Knowledge bandits podcast

Knowledge Bandits

This is a weekly podcast where Arum Galadima interviews Africa-focused entrepreneurs on the continent and in the diaspora. Knowledge Bandits aims to inspire African entrepreneurs all over the world to take their next leap. It features the latest on African startups, innovation, technology and entrepreneur news. New episodes air every Thursday.

An episode that I would recommend you to listen to where Arum interviews Alex Mativo, a young entrepreneur who is running three businesses. Alex talks about E-LAB, a company aimed at eradicating electronic waste in Africa. They do this by transforming the waste into products for the fashion and interior design industry. He is the recipient of the Queen’s Young Leaders Award.

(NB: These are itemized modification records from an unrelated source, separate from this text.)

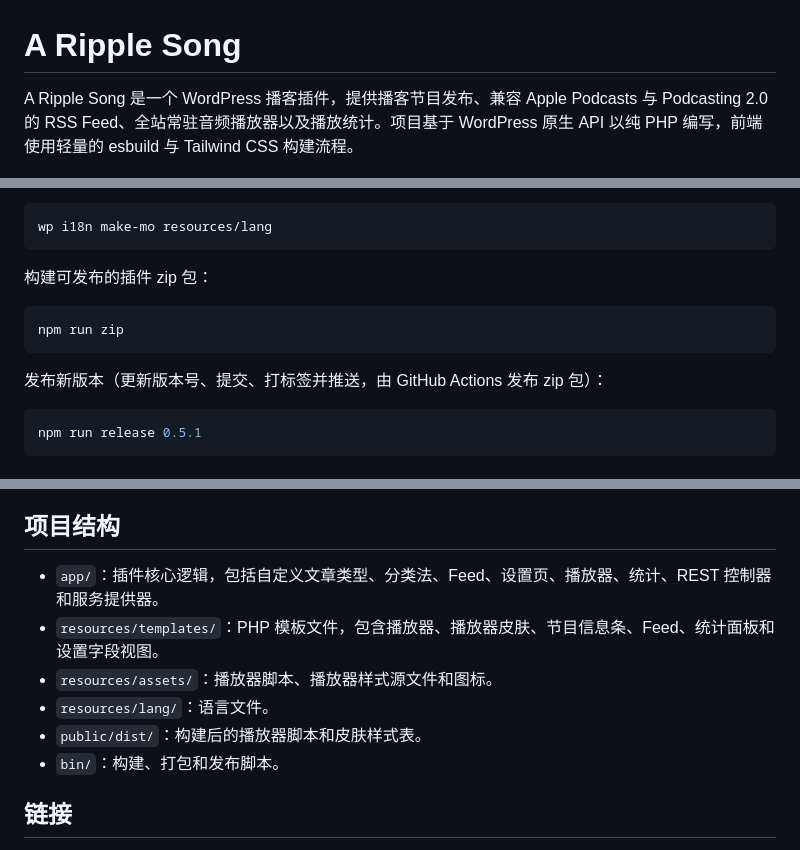
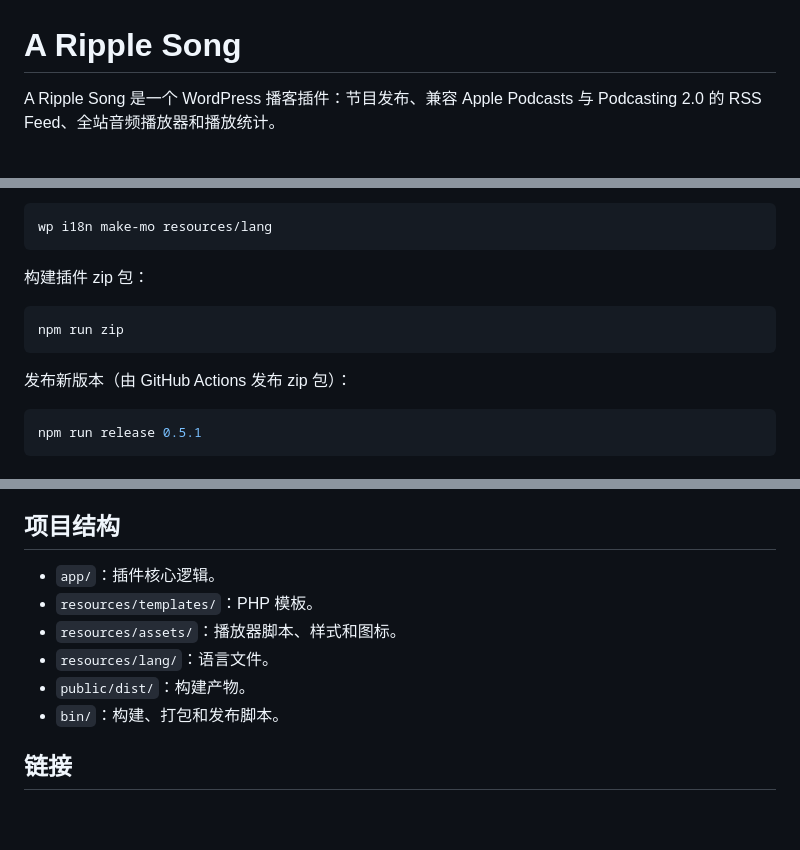
Before and after one commit to jiejia/a-ripple-song, a Markdown page: README.zh.md, 3 parts joined by grey strips. Rendered like a GitHub page; blank space fills up the shorter version.

````diff
--- a/README.zh.md
+++ b/README.zh.md
@@ -1,6 +1,6 @@
 # A Ripple Song
 
-A Ripple Song 是一个 WordPress 播客插件，提供播客节目发布、兼容 Apple Podcasts 与 Podcasting 2.0 的 RSS Feed、全站常驻音频播放器以及播放统计。项目基于 WordPress 原生 API 以纯 PHP 编写，前端使用轻量的 esbuild 与 Tailwind CSS 构建流程。
+A Ripple Song 是一个 WordPress 播客插件：节目发布、兼容 Apple Podcasts 与 Podcasting 2.0 的 RSS Feed、全站音频播放器和播放统计。
 
 <picture>
   <source media="(prefers-color-scheme: dark)" srcset="screenshots/players-hero-dark.png" />
@@ -82,13 +80,13 @@ npm run build
 wp i18n make-mo resources/lang
 ```
 
-构建可发布的插件 zip 包：
+构建插件 zip 包：
 
 ```bash
 npm run zip
 ```
 
-发布新版本（更新版本号、提交、打标签并推送，由 GitHub Actions 发布 zip 包）：
+发布新版本（由 GitHub Actions 发布 zip 包）：
 
 ```bash
 npm run release 0.5.1
@@ -107,11 +105,11 @@ npm run release 0.5.1
 
 ## 项目结构
 
-- `app/`：插件核心逻辑，包括自定义文章类型、分类法、Feed、设置页、播放器、统计、REST 控制器和服务提供器。
-- `resources/templates/`：PHP 模板文件，包含播放器、播放器皮肤、节目信息条、Feed、统计面板和设置字段视图。
-- `resources/assets/`：播放器脚本、播放器样式源文件和图标。
+- `app/`：插件核心逻辑。
+- `resources/templates/`：PHP 模板。
+- `resources/assets/`：播放器脚本、样式和图标。
 - `resources/lang/`：语言文件。
-- `public/dist/`：构建后的播放器脚本和皮肤样式表。
+- `public/dist/`：构建产物。
 - `bin/`：构建、打包和发布脚本。
 
 ## 链接
````
Also changed, not shown: other parts of README.zh.md (+27 -29 lines), README.md (+36 -38 lines).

Alex also talks about Nanasi which helps businesses and brands sell on social networks using a single platform. Lastly, he touches briefly on his third company Ethnic Brand. It lets fashion brands contract a physical factory to produce their products, all through the use of a smartphone.

Entrepreneurship podcasts are a good way to gain motivation, insight and entertainment for any entrepreneur out there. I find listening to people on similar journeys very inspiring and eye-opening. These are the few African based podcasts that stood out to me. Comment below and share the entrepreneurship podcasts that you listen to.